I brought in my ramp to attach to the sheep stand to help Marley get up on it. It has worked well in the past with other sheep.

Sid, "Oh, oh, Marley, I've seen this thing before"

No photos of the chaos that ensued once I tried to distract everyone except Marley with another container of grain, and use the hay and more grain to lure Marley up the ramp. Sid and Marley appreciated the aftermath……

Marley decided that ramp looked just too scary to go up. I was getting concerned I might get injured – or at least get my feet stomped on.

Next step, get a halter on him and lead him up the ramp. He didn’t object to the halter this time, like he did a week or so ago when the vet was there. However, he was not about to be led up that ramp. So, I decided to just tether him to the panel next to the shelter gate.

This worked quite well, although I was a little concerned about the fit of this halter. He didn’t appreciate having his feet lifted too much but I was able to trim his left side feet. I then turned him around, re-tethered him and found the culprit hoof. The tip was broken off and some other parts needed trimming. It took me awhile to do this. Again, he wasn’t too happy to have me keep picking up that foot. When I finally straightened up  – I discovered that he had slipped out of the halter, but was still standing there, untethered, next to the panel! I had a good laugh. Then, he then discovered he wasn’t tethered and took off!

He didn’t go far but was clearly indignant about the whole experience. Can you see it in his expression?!

"I don't know WHAT you thought you were doing but wasn't I clever to get out of that?!"

All was forgiven when I got them half a flake of hay.

Marley even let Quentin eat off his back.
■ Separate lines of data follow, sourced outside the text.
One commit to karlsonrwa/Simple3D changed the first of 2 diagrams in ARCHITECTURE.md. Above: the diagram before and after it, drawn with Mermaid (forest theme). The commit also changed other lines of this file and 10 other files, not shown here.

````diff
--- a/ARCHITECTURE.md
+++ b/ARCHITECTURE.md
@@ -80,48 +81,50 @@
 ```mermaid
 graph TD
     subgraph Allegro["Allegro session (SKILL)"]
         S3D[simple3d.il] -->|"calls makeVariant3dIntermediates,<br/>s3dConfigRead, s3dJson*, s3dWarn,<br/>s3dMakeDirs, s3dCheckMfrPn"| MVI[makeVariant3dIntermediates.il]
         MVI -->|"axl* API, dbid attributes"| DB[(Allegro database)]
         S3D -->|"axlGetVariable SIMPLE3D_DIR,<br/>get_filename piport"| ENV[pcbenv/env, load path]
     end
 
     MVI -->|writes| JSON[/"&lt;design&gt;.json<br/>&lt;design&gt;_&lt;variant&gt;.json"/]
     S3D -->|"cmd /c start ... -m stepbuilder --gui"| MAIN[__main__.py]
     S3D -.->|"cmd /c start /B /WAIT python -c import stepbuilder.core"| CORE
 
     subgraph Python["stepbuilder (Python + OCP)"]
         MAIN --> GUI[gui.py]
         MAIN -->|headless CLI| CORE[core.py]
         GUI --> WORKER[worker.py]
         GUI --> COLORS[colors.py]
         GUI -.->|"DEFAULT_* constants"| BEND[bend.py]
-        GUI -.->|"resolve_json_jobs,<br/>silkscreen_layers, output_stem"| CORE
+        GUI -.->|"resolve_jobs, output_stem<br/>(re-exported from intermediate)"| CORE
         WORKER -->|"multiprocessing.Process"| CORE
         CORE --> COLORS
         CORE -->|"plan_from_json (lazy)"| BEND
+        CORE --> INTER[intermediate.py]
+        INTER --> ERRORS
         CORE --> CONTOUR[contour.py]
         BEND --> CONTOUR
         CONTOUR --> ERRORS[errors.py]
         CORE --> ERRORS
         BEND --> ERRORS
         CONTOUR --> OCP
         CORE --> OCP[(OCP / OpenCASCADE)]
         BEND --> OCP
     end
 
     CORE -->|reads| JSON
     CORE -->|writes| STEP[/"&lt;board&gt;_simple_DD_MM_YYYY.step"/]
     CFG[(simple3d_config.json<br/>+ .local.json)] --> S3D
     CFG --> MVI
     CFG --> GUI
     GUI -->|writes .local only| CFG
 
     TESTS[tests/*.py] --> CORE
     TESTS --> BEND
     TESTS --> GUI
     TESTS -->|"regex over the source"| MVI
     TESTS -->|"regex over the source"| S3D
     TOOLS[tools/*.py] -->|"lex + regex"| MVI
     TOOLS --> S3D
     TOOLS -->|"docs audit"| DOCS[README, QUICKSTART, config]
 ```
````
Adventure over and no one’s hooves (or feet) were injured in this tale.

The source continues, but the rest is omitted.